Empowering Female Entrepreneurs in the Developing World

Stephen DeAngelis

March 23, 2010

Goldman Sachs has been receiving a lot of bad press recently about its activities relating to the financial crisis in Greece. It must have come as a relief when the Financial Times published a positive story about its efforts to empower women in developing countries [“Giving women a voice and vision,” by Rebecca Knight, 8 March 2010]. The “initiative launched by Goldman Sachs,” Knight reports, helps “to train female entrepreneurs in developing countries” and it “is beginning to bear fruit.” She reports:

“For Anagha Atul Kulkarni, the best part about going back to school was the chance to step away from the hectic, day-today running of her business and think about its long-term strategy. Ms Kulkarni, who runs Nirmala Pet A Pack, a packaging manufacturer in Hyderabad, India, recently spent five months in a management course at the Indian School of Business, (ISB) as one of the first participants in a global entrepreneurship programme run by Goldman Sachs. ‘I now have a clear vision of what I want the business to achieve for the next one to 10 years,’ she says. ‘In the day-to-day operations we never had time to give it a thought.’ She earned her certificate in management in January of last year and already her company has seen improved results. Revenue is up 20 per cent and, based on confirmed orders, turnover is on track to double this fiscal year. ‘I learned how to manage my working capital and how to mobilise funds,’ she says. But perhaps most importantly: ‘it has built up my confidence’.”

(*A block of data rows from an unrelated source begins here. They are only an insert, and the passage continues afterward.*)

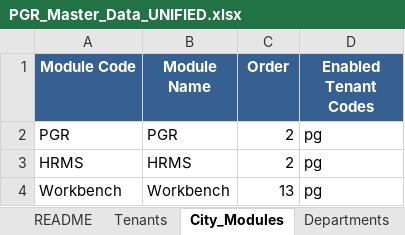
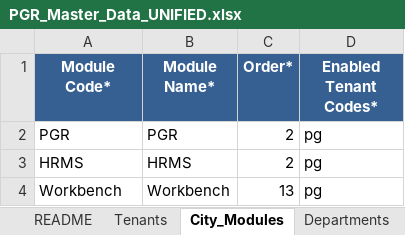
Before and after one commit to egovernments/Citizen-Complaint-Resolution-System, an Excel workbook: utilities/pgr_dataLoader/upload/PGR_Master_Data_UNIFIED.xlsx, sheet City_Modules, drawn as a sheet; values as stored, in another font and other column widths than the file's, no borders; the diff names each change by its address in the sheet, - before the commit and + after, or states it on an @@ line.

```diff
--- a/utilities/pgr_dataLoader/upload/PGR_Master_Data_UNIFIED.xlsx (sheet City_Modules)
+++ b/utilities/pgr_dataLoader/upload/PGR_Master_Data_UNIFIED.xlsx (sheet City_Modules)
-A1: Module Code
+A1: Module Code*
-B1: Module Name
+B1: Module Name*
-C1: Order
+C1: Order*
-D1: Enabled Tenant Codes
+D1: Enabled Tenant Codes*
```
Also changed, not shown: sheet Tenants, sheet Localization, sheet ComplaintTypes, sheet Designations, sheet README, sheet Departments, other sheet tabs, utilities/pgr_dataLoader/templates/ExcelSheets_PGR_Master_Data_UNIFIED.xlsx, 9 other files.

Most of us have probably never thought about female entrepreneurs in the developing world. If we had given the topic much thought, we probably wouldn’t have pictured them in a classroom learning about long-term business strategies, business process optimization, and revenue enhancement. In other words, we would have sold them short. Fortunately, Goldman Sachs hasn’t. Knight continues:

“Two years ago Goldman launched the 10,000 Women Initiative, a $100m, five-year programme that aims to strengthen business education in developing nations and boost the number of women there who receive management training. Today, more than 1,600 female entrepreneurs in the developing world have taken part in the programme and many are already channelling what they learned into higher profits for their companies and new jobs in their communities. The project was borne out of research conducted by the investment bank that indicated increasing the level of business education for women in developing countries could have a significant impact on driving economic growth as well as overall health rates. Educating women is also associated with greater political participation and the promotion of democracy. Women in the developing world have few opportunities to receive management education. Among the 50 big business schools in Africa, a continent of 900m people, only 2,600 women are enrolled in local MBA programmes, according to Goldman data.”

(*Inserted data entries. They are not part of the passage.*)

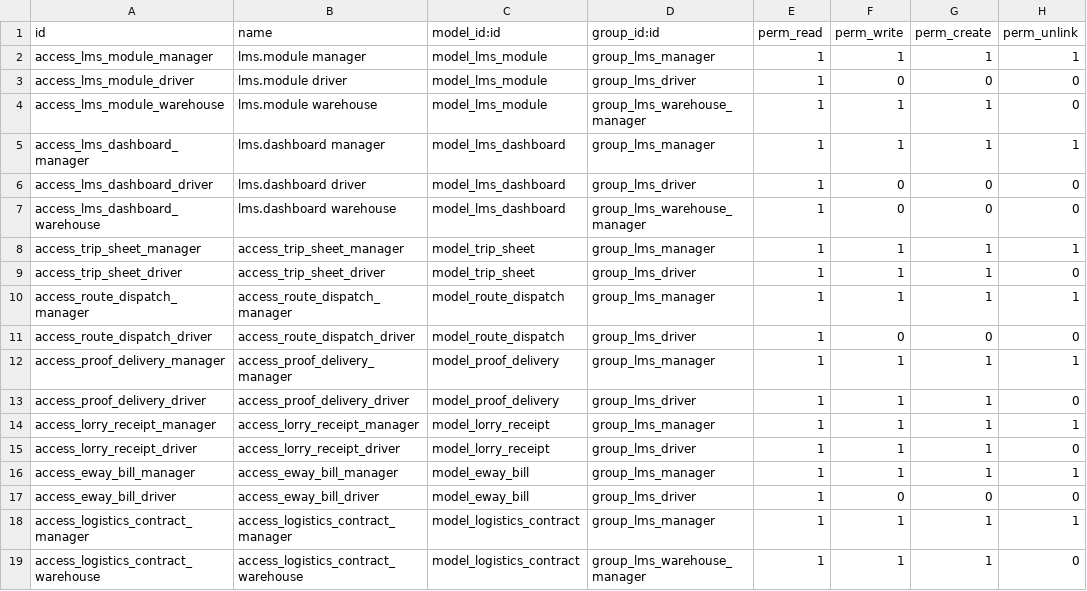
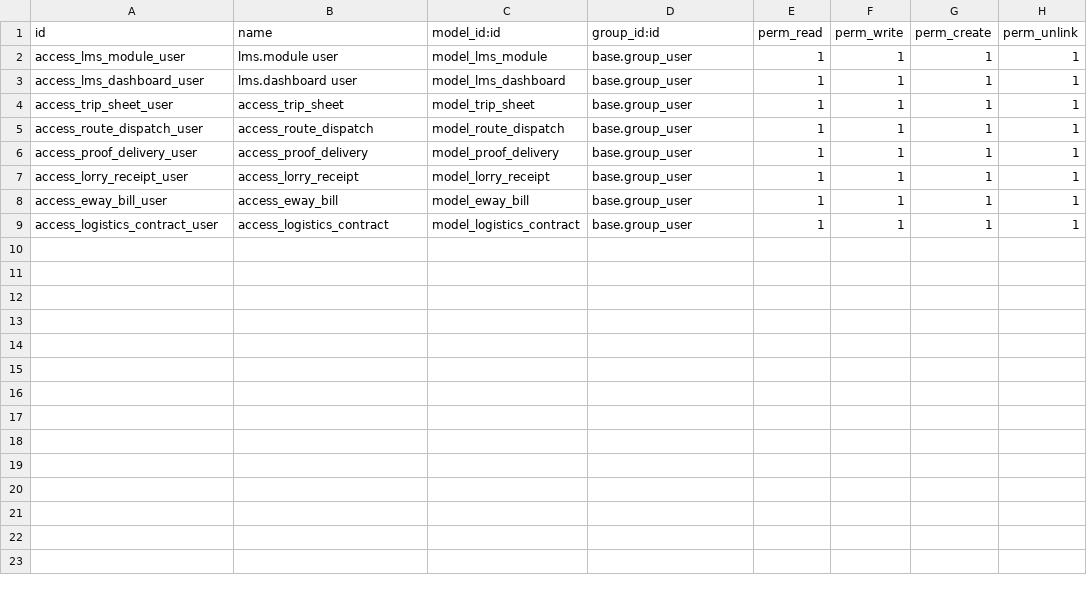
Before and after one commit to Umair-28/logistics_management, a CSV file: security/ir.model.access.csv, drawn as a sheet.

```diff
--- a/security/ir.model.access.csv
+++ b/security/ir.model.access.csv
@@ -1,19 +1,9 @@
 id,name,model_id:id,group_id:id,perm_read,perm_write,perm_create,perm_unlink
-access_lms_module_manager,lms.module manager,model_lms_module,group_lms_manager,1,1,1,1
-access_lms_module_driver,lms.module driver,model_lms_module,group_lms_driver,1,0,0,0
-access_lms_module_warehouse,lms.module warehouse,model_lms_module,group_lms_warehouse_manager,1,1,1,0
-access_lms_dashboard_manager,lms.dashboard manager,model_lms_dashboard,group_lms_manager,1,1,1,1
-access_lms_dashboard_driver,lms.dashboard driver,model_lms_dashboard,group_lms_driver,1,0,0,0
-access_lms_dashboard_warehouse,lms.dashboard warehouse,model_lms_dashboard,group_lms_warehouse_manager,1,0,0,0
-access_trip_sheet_manager,access_trip_sheet_manager,model_trip_sheet,group_lms_manager,1,1,1,1
-access_trip_sheet_driver,access_trip_sheet_driver,model_trip_sheet,group_lms_driver,1,1,1,0
-access_route_dispatch_manager,access_route_dispatch_manager,model_route_dispatch,group_lms_manager,1,1,1,1
-access_route_dispatch_driver,access_route_dispatch_driver,model_route_dispatch,group_lms_driver,1,0,0,0
-access_proof_delivery_manager,access_proof_delivery_manager,model_proof_delivery,group_lms_manager,1,1,1,1
-access_proof_delivery_driver,access_proof_delivery_driver,model_proof_delivery,group_lms_driver,1,1,1,0
-access_lorry_receipt_manager,access_lorry_receipt_manager,model_lorry_receipt,group_lms_manager,1,1,1,1
-access_lorry_receipt_driver,access_lorry_receipt_driver,model_lorry_receipt,group_lms_driver,1,1,1,0
-access_eway_bill_manager,access_eway_bill_manager,model_eway_bill,group_lms_manager,1,1,1,1
-access_eway_bill_driver,access_eway_bill_driver,model_eway_bill,group_lms_driver,1,0,0,0
-access_logistics_contract_manager,access_logistics_contract_manager,model_logistics_contract,group_lms_manager,1,1,1,1
-access_logistics_contract_warehouse,access_logistics_contract_warehouse,model_logistics_contract,group_lms_warehouse_manager,1,1,1,0
+access_lms_module_user,lms.module user,model_lms_module,base.group_user,1,1,1,1
+access_lms_dashboard_user,lms.dashboard user,model_lms_dashboard,base.group_user,1,1,1,1
+access_trip_sheet_user,access_trip_sheet,model_trip_sheet,base.group_user,1,1,1,1
+access_route_dispatch_user,access_route_dispatch,model_route_dispatch,base.group_user,1,1,1,1
+access_proof_delivery_user,access_proof_delivery,model_proof_delivery,base.group_user,1,1,1,1
+access_lorry_receipt_user,access_lorry_receipt,model_lorry_receipt,base.group_user,1,1,1,1
+access_eway_bill_user,access_eway_bill,model_eway_bill,base.group_user,1,1,1,1
+access_logistics_contract_user,access_logistics_contract,model_logistics_contract,base.group_user,1,1,1,1
```
Also changed, not shown: 4 other files.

Knight notes that women in developing countries are often marginalized and few of them enjoy the same rights as men. They are also often discriminated against when it comes to education. I have repeatedly asserted that no country can expect to achieve its full potential if half of its population is discriminated against. All economies, but especially those in developing countries, need the intellect and skills of every citizen. Can female entrepreneurs have an impact? Some statistics from the U.S. should answer that question. According to the gaebler.com website aimed at helping female entrepreneurs: “There are 9.1 million women-owned businesses in the United States, and they employ 27.5 million people. Together, women-owned business contribute over $3.6 trillion to the economy each and every year.” Can any economy afford to overlook that kind of economic potential? Obviously not. Sound business practices (like bookkeeping and marketing) are essential skills for both men and women. Goldman Sachs’ initiative helps women develop those skills. Knight continues:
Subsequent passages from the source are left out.